GRAFTING Gloucester are just one comprehensive performance away from igniting a season of glory, believes Jimmy Cowan.
The All Blacks scrum-half reckons the Cherry and Whites only need to tie their game together once to be able to storm to success.
And the former Southland and Highlanders half-back is confident Nigel Davies' side can do just that – maybe even during the festive fixture run.
Refreshed after boss Davies handed him a short break last weekend, Cowan is keen to see Gloucester negotiate this afternoon's return Amlin Challenge Cup clash with London Irish at Kingsholm (kick-off 3pm).

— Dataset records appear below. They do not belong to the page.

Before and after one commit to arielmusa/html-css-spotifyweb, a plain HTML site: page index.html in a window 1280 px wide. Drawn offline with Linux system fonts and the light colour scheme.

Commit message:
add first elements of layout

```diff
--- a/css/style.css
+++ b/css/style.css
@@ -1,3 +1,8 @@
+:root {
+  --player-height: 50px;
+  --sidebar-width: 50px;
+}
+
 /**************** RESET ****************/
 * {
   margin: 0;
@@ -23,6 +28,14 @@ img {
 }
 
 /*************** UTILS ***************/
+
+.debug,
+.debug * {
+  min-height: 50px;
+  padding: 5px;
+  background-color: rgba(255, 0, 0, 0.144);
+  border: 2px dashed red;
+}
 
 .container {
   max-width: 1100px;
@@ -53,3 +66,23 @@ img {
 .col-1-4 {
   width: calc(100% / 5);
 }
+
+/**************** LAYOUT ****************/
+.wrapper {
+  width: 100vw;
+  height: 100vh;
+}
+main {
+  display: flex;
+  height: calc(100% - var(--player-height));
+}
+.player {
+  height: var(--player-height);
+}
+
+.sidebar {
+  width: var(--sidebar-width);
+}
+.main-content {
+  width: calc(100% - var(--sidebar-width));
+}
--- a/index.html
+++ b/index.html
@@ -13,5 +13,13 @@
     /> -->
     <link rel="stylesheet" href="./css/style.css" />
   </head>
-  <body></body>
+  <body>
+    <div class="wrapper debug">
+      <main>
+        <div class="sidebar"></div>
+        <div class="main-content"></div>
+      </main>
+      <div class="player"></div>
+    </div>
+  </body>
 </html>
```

Cowan followed Gloucester's 29-22 comeback victory over the Exiles in Reading on twitter last weekend, while visiting younger brother Scott in Italy.
But now he wants to help complete a quickfire double over Brian Smith's men.
The 30-year-old explained: "We haven't played the perfect game, and the majority of the time no side is going to do that.
"But we've been good for 20 minutes or half an hour, and then on Saturday we were poor for the first half.
"At other times we've started well and tailed off.
"So it would be nice to go out there and really put a team away, play a great brand of footie everyone's happy with.
"The majority of games we've come off and everyone's still been disappointed with ourselves overall.
"Because we know we've got a lot more to offer as a group, but we haven't left it out on the field yet.
"That's what everyone's striving for.
"And I don't think it's too far away.
"Hopefully it can be this weekend that we get it all together.
"Teams I've been in before, you work hard, work hard and keep grinding, then boom, everything clicks and you go up and up and up off the back of that.
"So let's hope the same can happen with Gloucester now.
"It would be reward for the amount of work the boys have put in.
"Everyone is working so hard here, it would be great to see that pay off.
"It's early days, we're certainly not the finished product, but if we can concentrate from week to week on improving hopefully it will come.
"The season's broken down into small blocks, and we've still got to keep pushing to get the right foundations in place in our game."
Cowan admitted he did not feel in need of a break last week – but rugby director Davies insisted, to help ensure he does not hit the wall after continuous rugby since January.
Cowan and his brother Scott both represented home province Southland in New Zealand.
While World Cup winner Cowan had long since planned his overseas stint, younger brother Scott finds himself in Europe in more last-minute manner.
Relishing the chance to catch up with his brother in his new surroundings, Cowan said shopping while Gloucester saw off Irish last week was an alien experience.
He continued: "I didn't really want a break at this point to be honest, but I think when I look back later in the season I'm sure I'll be glad of it.
"To be fair it was only four days, so it wasn't too long.
"I trained Thursday last week, so I missed two training sessions.
"Mentally the break was more important I think, just to get a change of scene.
"And it's done wonders, I came back feeling great on Monday.
"I was on the phone on twitter on Saturday keeping up to date with the score, and that was hard – it felt a bit unnatural.
"But I'm just delighted the boys managed to get the win.
"When you're wearing that Cherry and White jersey you're representing the team, the club and the people of the city.
"But when you're not playing for whatever reason it always feels a bit surreal when there's a game going on.
"You're still barracking for the boys though, and it was great to see them get the result.
"It's going to be another tough game, with Irish keen on revenge this time around, but the boys have got the ability to get the job done and hopefully that's what will happen.
"I flew out to Milan, my brother's out in Viadana now, he came out three weeks before I did, he's on a nine-month contract.
"It was good to catch up with him, have a look around Parma, Milan and Modena.
"It was a great experience.
"Scott's enjoying himself, it was a shock at first with the language barrier and everything.
"But he's settled now, the club seem to be happy with him and that's good.
"He was playing in Southland, so he was there for three or four years.
"It never really kicked on for him for whatever reason in terms of Super Rugby really.
"So when this opportunity came up I think he just felt he had to grab it.
"Tyson Keats moved on to London Welsh, so there was a spot to fill.
"Who knows, he might kick on and get another year with them, but it's a good experience for him."